The Point of Schoodic Point
Dawn at Schoodic Point, one of a million places in Maine where bedrock mingles with the Atlantic Ocean. Black Guillemots, not black but suitably frosty this time of year, are whirligigs in flight. Drake Common Eiders, feeding just offshore, show napes of key-lime green. And Red-necked Grebes, stout and sturdy in the water, are, well, I’m sorry — they’re dorky in flight.
Here at the point, in Acadia National Park, the new year is green and white: fresh snow on forests of spruce and jack pine. From these quiet woods I hear new ocean waves breaking on 400-million-year-old granite. And on my first full day here yesterday, I enjoyed that quilted sunset sky above from what is essentially my front yard.
For the next few weeks I’ll be encamped near Schoodic Point, mostly to see if the world might stop spinning so fast — and to try making some sense of it all. I’ll do that by walking and writing. My host here in the national park is the Schoodic Institute, a former naval based transformed into a center for research and education. From here at Schoodic, the U.S. Navy once used satellites and a gigantic antenna array to triangulate the location of foreign warships, and to help guide cruise missiles in flight over the horizon.

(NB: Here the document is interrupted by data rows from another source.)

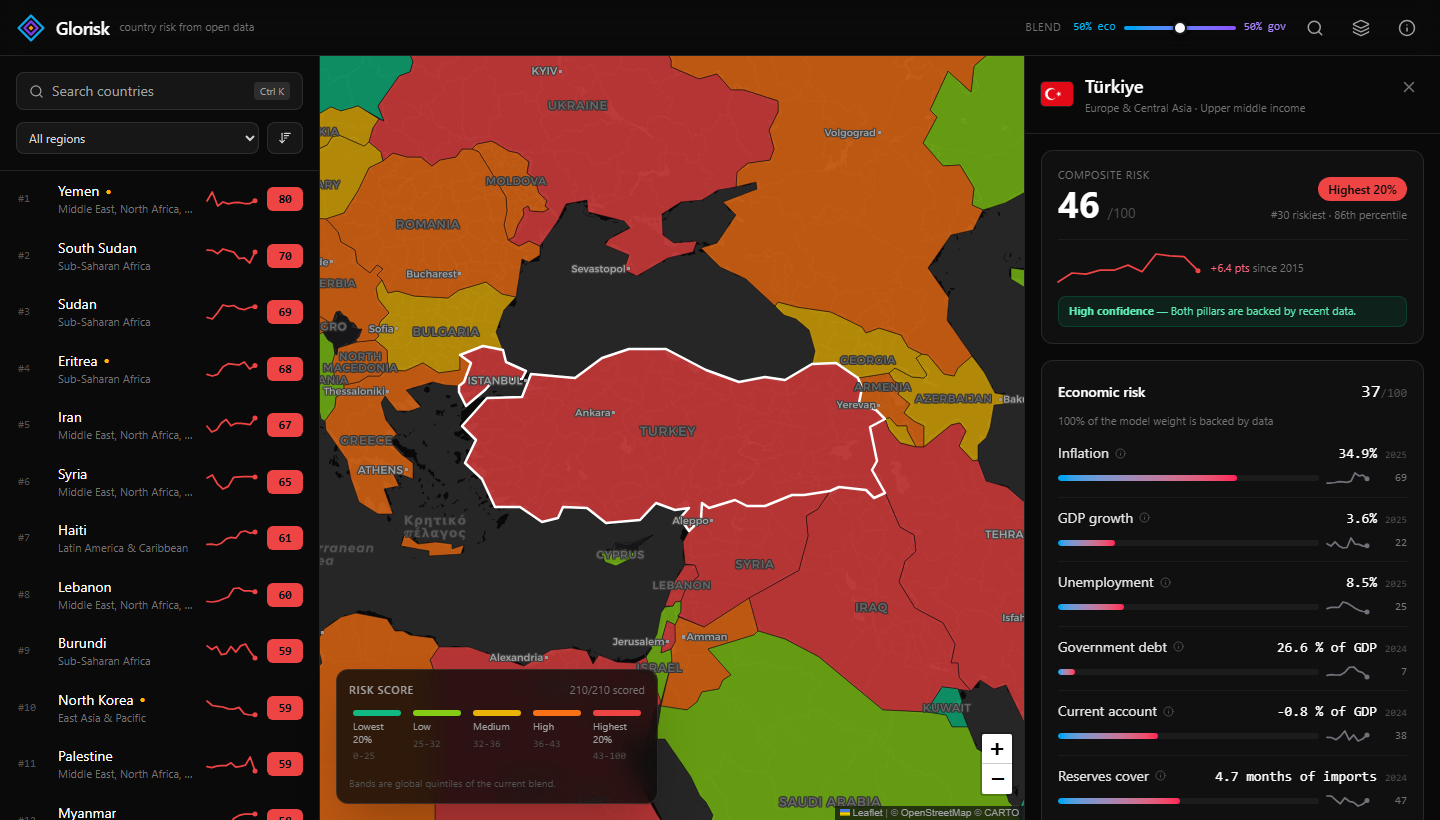
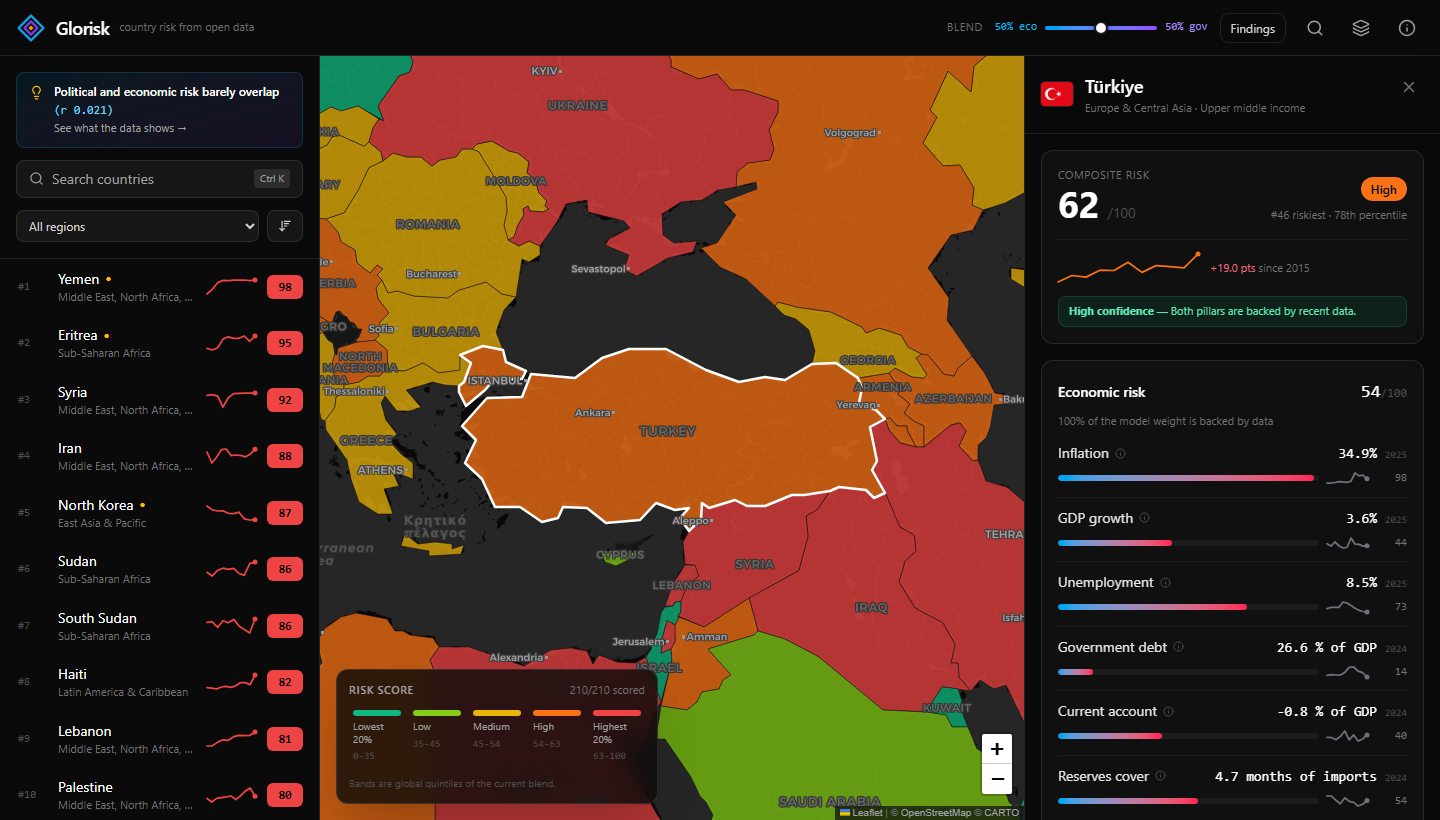
Make the findings and methodology views linkable

diff --git a/src/App.jsx b/src/App.jsx
@@ -45,11 +45,16 @@ function ErrorScreen({ error }) {
 export default function App() {
   const [urlState, setUrlState] = useUrlState();
   const [searchOpen, setSearchOpen] = useState(false);
-  const [methodologyOpen, setMethodologyOpen] = useState(false);
-  const [findingsOpen, setFindingsOpen] = useState(false);
   const [rankingOpen, setRankingOpen] = useState(false);
   const [basemap, setBasemap] = useState('dark');
   const isDesktop = useMediaQuery('(min-width: 1024px)');
+
+  const methodologyOpen = urlState.view === 'method';
+  const findingsOpen = urlState.view === 'findings';
+  // Addressable so a view can be linked, but replaced rather than pushed: Back
+  // should leave the site, not reopen a dialog.
+  const openView = useCallback((view) => setUrlState({ view }, { replace: true }), [setUrlState]);
+  const closeView = useCallback(() => setUrlState({ view: null }, { replace: true }), [setUrlState]);
 
   const weights = useMemo(
     () => ({ economic: urlState.economicWeight / 100, governance: 1 - urlState.economicWeight / 100 }),
@@ -61,7 +66,7 @@ export default function App() {
 
   const selectCountry = useCallback(
     (id) => {
-      setUrlState({ countryId: id });
+      setUrlState({ countryId: id, view: null });
       setRankingOpen(false);
     },
     [setUrlState],
@@ -94,7 +99,7 @@ export default function App() {
       bandFilter={urlState.band}
       onSelect={selectCountry}
       onOpenSearch={() => setSearchOpen(true)}
-      onOpenFindings={() => setFindingsOpen(true)}
+      onOpenFindings={() => openView('findings')}
       pillarCorrelation={meta?.diagnostics?.betweenPillars}
     />
   );
@@ -130,7 +135,7 @@ export default function App() {
 
           <button
             type="button"
-            onClick={() => setFindingsOpen(true)}
+            onClick={() => openView('findings')}
             className="rounded-lg border border-white/10 px-2.5 py-1.5 text-xs text-neutral-300 transition hover:border-white/25 hover:bg-white/5 hover:text-white"
           >
             Findings
@@ -162,7 +167,7 @@ export default function App() {
           </button>
           <button
             type="button"
-            onClick={() => setMethodologyOpen(true)}
+            onClick={() => openView('method')}
             aria-label="How the score is built"
             className="rounded-lg p-2 text-neutral-400 transition hover:bg-white/10 hover:text-white"
           >
@@ -227,7 +232,7 @@ export default function App() {
         meta={meta}
         generatedAt={generatedAt}
         thresholds={thresholds}
-        onClose={() => setMethodologyOpen(false)}
+        onClose={closeView}
       />
       <FindingsModal
         open={findingsOpen}
@@ -235,7 +240,7 @@ export default function App() {
         meta={meta}
         selectedId={urlState.countryId}
         onSelect={selectCountry}
-        onClose={() => setFindingsOpen(false)}
+        onClose={closeView}
       />
 
       <p className="sr-only" aria-live="polite">

diff --git a/src/lib/useUrlState.js b/src/lib/useUrlState.js
@@ -1,15 +1,19 @@
 import { useCallback, useEffect, useState } from 'react';
 
-const KEYS = { country: 'c', weight: 'w', band: 'band' };
+const KEYS = { country: 'c', weight: 'w', band: 'band', view: 'view' };
+
+const VIEWS = ['findings', 'method'];
 
 function readFromLocation() {
   const params = new URLSearchParams(window.location.search);
   const rawWeight = params.get(KEYS.weight);
   const weight = rawWeight === null ? Number.NaN : Number(rawWeight);
+  const view = params.get(KEYS.view);
   return {
     countryId: params.get(KEYS.country)?.toUpperCase() || null,
     economicWeight: Number.isFinite(weight) && weight >= 0 && weight <= 100 ? weight : 50,
     band: params.get(KEYS.band) || 'all',
+    view: VIEWS.includes(view) ? view : null,
   };
 }
 
@@ -21,6 +25,8 @@ function writeToLocation(state, { replace = false } = {}) {
   else params.delete(KEYS.weight);
   if (state.band !== 'all') params.set(KEYS.band, state.band);
   else params.delete(KEYS.band);
+  if (state.view) params.set(KEYS.view, state.view);
+  else params.delete(KEYS.view);
 
   const query = params.toString();
   const url = `${window.location.pathname}${query ? `?${query}` : ''}`;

Imagine that — a military listening site now a place where we listen to nature. If you know me, you know that Schoodic is my kind of point. On this campus, scientists and students study everything from ocean warming to insect diversity. And they do it with a genuine dedication to citizen engagement. (I’ll be giving the Brown Bag lunch lecture — on the new science of migration — here on January 19.) The Schoodic Institute has a kinship with another Down East center for learning, the Eagle Hill Institute, where I teach seminars on dragonflies and damselflies, and on moths and butterflies.

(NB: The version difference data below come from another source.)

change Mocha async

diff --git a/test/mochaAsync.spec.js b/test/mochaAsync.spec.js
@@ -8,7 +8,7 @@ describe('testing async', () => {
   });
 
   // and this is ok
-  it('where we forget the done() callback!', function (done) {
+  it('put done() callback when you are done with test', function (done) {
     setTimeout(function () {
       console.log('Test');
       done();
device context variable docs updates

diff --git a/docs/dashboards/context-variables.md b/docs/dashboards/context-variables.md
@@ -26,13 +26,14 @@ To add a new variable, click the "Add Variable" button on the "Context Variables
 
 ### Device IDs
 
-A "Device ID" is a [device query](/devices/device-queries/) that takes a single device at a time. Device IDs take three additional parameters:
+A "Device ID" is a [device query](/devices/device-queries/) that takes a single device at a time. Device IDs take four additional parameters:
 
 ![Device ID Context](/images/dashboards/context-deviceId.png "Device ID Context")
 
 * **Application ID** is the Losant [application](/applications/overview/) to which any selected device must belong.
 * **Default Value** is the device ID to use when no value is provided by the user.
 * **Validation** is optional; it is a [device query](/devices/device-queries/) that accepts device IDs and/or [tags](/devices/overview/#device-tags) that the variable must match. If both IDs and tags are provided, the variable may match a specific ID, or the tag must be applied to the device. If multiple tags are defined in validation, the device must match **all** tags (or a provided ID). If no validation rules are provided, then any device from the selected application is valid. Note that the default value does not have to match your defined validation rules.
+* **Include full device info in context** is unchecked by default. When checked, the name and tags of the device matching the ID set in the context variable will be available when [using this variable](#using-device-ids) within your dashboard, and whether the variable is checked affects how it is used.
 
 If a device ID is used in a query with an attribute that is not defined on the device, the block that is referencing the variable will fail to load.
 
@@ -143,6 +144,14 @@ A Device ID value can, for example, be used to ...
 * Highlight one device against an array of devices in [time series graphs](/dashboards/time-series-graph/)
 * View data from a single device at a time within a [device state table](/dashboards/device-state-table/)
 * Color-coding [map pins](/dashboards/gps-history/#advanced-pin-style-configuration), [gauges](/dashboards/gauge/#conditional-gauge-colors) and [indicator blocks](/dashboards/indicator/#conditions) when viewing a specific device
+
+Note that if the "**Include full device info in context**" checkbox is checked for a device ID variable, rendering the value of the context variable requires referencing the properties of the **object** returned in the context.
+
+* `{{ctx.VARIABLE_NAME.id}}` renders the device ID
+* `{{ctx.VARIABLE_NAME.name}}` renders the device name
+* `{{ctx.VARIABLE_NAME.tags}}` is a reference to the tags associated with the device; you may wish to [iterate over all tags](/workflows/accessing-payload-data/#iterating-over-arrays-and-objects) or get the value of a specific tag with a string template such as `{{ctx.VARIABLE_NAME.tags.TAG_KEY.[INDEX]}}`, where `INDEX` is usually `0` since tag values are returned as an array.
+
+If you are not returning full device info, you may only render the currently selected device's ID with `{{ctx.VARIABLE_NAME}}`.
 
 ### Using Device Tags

War, of course, is the ultimate environmental and human catastrophe. But as it turns out, the U.S. military, one of the country’s biggest landowners, does show its green stripes from time to time. I’ve been hired to study rare butterflies on National Guard land, for example, and my colleagues at the Vermont Center for Ecostudies are partnering with the Department of Defense to study grassland birds on military sites across the country.
So, from here at Schoodic this month, I’ll be listening more to waves on rock than to the tsunami rocking Washington. And although I’m loving Maine right now, I’ll point with pride to the touching and sensible inaugural address last Thursday from our new Republican governor, Phil Scott, in my home state of Vermont. In Governor Scott we hope the legacies of Vermonters George Aiken and Jim Jeffords survive, like a seed bank of sanity in the shitstorm now blowing through our nation’s capital, our politics and our commons.
Here’s my bird list from Schoodic Point and environs yesterday.
- American Black Duck
- Common Eider
- White-winged Scoter
- Black Scoter
- Long-tailed Duck
- Red-breasted Merganser
- Common Loon
- Horned Grebe
- Red-necked Grebe
- Great Cormorant
- Northern Harrier
- Bald Eagle
- Purple Sandpiper
- Black Guillemot
- Herring Gull
- Great Black-backed Gull
- Northern Flicker (rare here in January)
- American Crow
- Golden-crowned Kinglet
Thanks for painting such a beautiful picture in writing. Damselflies is my new favorite word.
Thanks, Donna. Nice to hear from you! I hope to get to Monhegan in spring for a change this year.
Nice gig, Bryan! Have fun! That flicker is pretty crazy.
You’re in NC, right? Not up here?
Enjoy your time at this fantastic location. The writing muse will envelop you!
Thanks! Yes, just the right dose of flying things. Any more, like being in TX, and I wouldn’t get any work done. 🙂
Jealous (as usual!). But with the sun shining so brilliantly here in northern Vermont causing sparkles like diamonds on top of the snow, I watch the Chickadees and dream of spring’s coming. Have fun!
Thanks, Rita! Yes, to seize the winter, we must seize the angled light!